The original Church of St. Rose of Lima was constructed 1870. The wood-frame Gothic-style church was designed by Thomas F. Houghton. The church, with a capacity of 300, was the first Catholic church to serve the people of the Greenfield section of southern Brooklyn.
Constructed in 1891 by furrier Louis Zechiel, this 5-story loft building sits at the junction of South 8th Street and Broadway, which gives the buildings its splayed plan form. The building is three bays wide at the first and second stories (the two western bays are on South 8th Street; the eastern bay is on Broadway) and nine bays wide at the upper three stories. On the upper stories the three windows at the center bay are divided by Ionic pilasters, with square arches at the third and fourth story and round arches at the top story.
In the late 19th century, Theobald Engelhardt was North Brooklyn’s most prolific architect.
William Bunker Tubby (1858-1944) was a graduate of Brooklyn Polytechnic Institute in 1875. Tubby worked briefly in the office of Ebenezer Roberts, but by 1883 had established his own practice. Tubby worked extensively for the Pratt family, designing buildings for Pratt Institute and homes, garages and even mausolea for the family.

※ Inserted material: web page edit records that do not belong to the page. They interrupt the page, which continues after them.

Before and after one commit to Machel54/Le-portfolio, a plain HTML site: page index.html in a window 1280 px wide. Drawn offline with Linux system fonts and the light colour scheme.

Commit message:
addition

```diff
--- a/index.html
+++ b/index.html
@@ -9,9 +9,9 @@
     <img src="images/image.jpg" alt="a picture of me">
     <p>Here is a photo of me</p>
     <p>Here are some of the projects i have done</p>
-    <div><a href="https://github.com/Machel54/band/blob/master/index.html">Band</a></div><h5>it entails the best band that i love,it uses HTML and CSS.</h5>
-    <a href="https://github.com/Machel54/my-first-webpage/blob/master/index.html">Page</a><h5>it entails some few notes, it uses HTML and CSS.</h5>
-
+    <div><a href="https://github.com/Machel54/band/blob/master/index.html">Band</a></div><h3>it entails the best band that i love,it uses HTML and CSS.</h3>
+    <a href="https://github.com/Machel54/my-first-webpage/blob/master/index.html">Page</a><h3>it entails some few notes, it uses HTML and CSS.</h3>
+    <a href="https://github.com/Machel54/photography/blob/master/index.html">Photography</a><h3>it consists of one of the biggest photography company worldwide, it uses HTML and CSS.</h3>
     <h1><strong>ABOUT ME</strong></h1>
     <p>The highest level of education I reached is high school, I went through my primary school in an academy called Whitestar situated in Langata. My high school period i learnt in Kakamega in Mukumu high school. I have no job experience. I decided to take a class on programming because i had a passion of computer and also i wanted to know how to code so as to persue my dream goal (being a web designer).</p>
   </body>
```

Tubby also designed many private homes in Brooklyn Heights and elsewhere in the borough, as well as a police precinct and four of Brooklyn's Carnegie Libraries.